◆ WHAT IS NEEDED: Using the listing below, report each line holding the string "Drugs".

◆ SUPPLIED DATA:

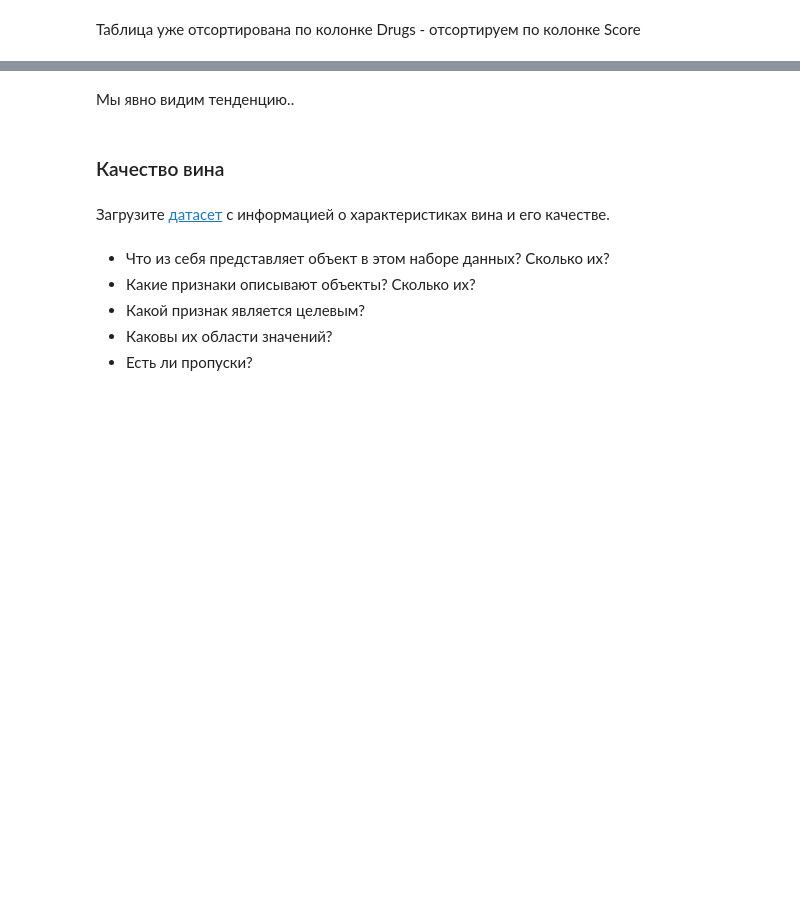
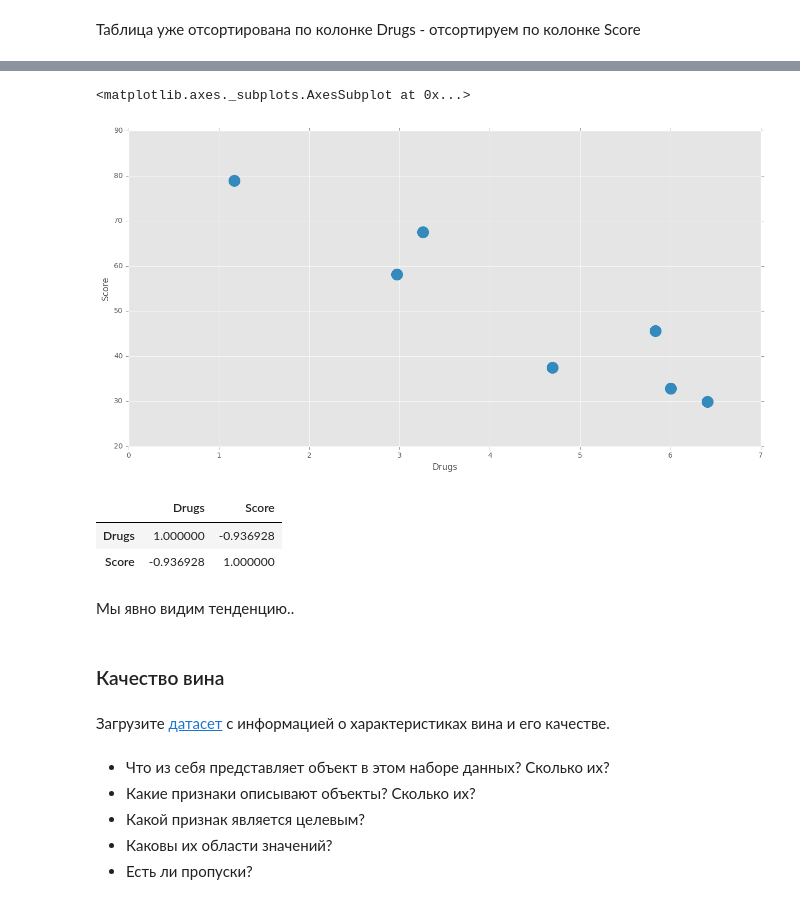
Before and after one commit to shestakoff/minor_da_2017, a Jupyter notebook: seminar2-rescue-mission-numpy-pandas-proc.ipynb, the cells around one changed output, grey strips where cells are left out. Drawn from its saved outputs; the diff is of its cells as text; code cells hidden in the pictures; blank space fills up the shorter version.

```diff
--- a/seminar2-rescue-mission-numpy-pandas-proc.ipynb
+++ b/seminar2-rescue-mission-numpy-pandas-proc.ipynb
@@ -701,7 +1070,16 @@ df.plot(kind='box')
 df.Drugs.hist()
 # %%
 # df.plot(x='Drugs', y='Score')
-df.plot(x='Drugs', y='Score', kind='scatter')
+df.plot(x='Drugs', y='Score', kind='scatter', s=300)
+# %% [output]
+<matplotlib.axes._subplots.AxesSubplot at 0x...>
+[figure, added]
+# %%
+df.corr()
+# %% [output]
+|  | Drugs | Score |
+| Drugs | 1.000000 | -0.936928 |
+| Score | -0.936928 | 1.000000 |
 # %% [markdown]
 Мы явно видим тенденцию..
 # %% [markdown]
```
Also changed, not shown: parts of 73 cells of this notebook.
--
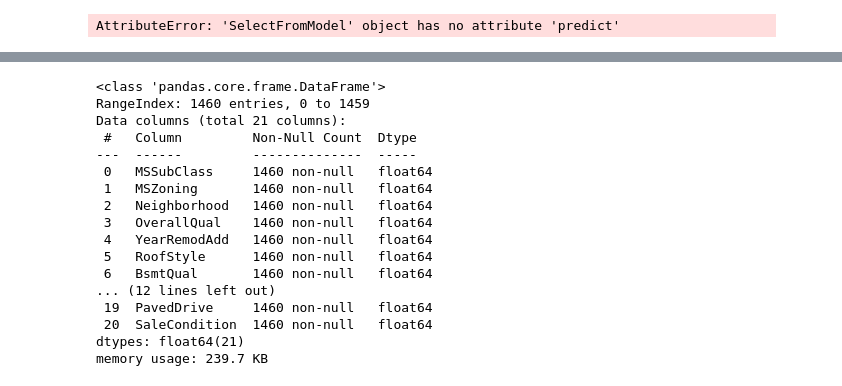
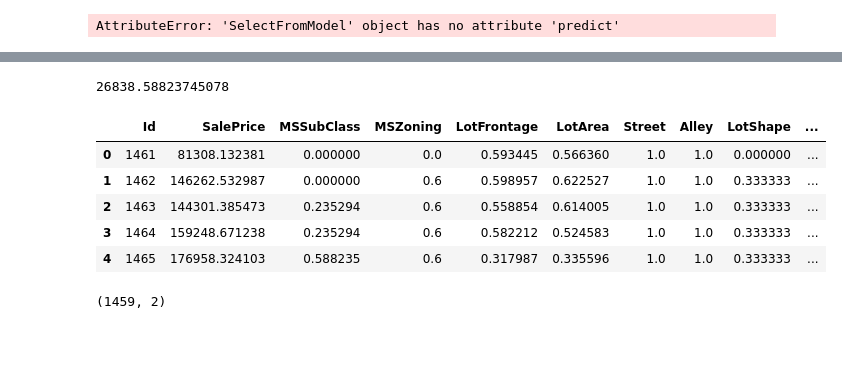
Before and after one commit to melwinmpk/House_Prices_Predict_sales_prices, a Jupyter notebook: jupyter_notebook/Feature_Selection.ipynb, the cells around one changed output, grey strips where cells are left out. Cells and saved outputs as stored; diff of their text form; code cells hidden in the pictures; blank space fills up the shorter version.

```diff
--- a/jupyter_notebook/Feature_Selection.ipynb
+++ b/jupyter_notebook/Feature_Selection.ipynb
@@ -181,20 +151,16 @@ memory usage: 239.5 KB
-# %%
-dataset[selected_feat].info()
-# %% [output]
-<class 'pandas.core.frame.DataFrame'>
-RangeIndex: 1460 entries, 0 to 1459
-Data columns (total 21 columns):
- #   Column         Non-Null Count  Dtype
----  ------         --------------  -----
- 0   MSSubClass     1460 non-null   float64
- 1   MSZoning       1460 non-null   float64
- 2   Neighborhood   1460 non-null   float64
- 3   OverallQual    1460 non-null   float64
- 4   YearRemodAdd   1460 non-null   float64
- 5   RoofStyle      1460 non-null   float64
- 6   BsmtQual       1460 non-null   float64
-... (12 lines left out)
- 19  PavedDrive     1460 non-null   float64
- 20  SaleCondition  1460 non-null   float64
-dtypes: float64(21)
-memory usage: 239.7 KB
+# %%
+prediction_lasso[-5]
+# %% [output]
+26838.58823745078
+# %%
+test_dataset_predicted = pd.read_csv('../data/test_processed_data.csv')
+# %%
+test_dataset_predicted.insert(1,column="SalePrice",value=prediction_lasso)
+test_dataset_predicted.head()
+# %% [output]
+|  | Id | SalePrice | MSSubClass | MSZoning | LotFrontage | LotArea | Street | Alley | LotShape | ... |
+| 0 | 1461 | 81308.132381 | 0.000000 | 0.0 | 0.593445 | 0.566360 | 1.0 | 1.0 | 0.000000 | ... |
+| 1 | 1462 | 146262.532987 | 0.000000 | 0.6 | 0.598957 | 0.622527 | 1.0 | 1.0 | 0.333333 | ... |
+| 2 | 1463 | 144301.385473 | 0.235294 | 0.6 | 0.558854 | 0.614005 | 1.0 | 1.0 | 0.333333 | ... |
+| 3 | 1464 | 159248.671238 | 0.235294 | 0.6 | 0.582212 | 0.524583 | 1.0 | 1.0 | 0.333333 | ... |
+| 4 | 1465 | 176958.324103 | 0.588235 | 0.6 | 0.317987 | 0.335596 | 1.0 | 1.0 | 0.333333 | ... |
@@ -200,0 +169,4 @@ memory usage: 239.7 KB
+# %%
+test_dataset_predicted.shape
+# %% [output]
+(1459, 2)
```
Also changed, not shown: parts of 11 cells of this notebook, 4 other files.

◆ ANSWER BOX:
 df.Drugs.hist()
 # df.plot(x='Drugs', y='Score')
-df.plot(x='Drugs', y='Score', kind='scatter')
+df.plot(x='Drugs', y='Score', kind='scatter', s=300)
+|  | Drugs | Score |
+| Drugs | 1.000000 | -0.936928 |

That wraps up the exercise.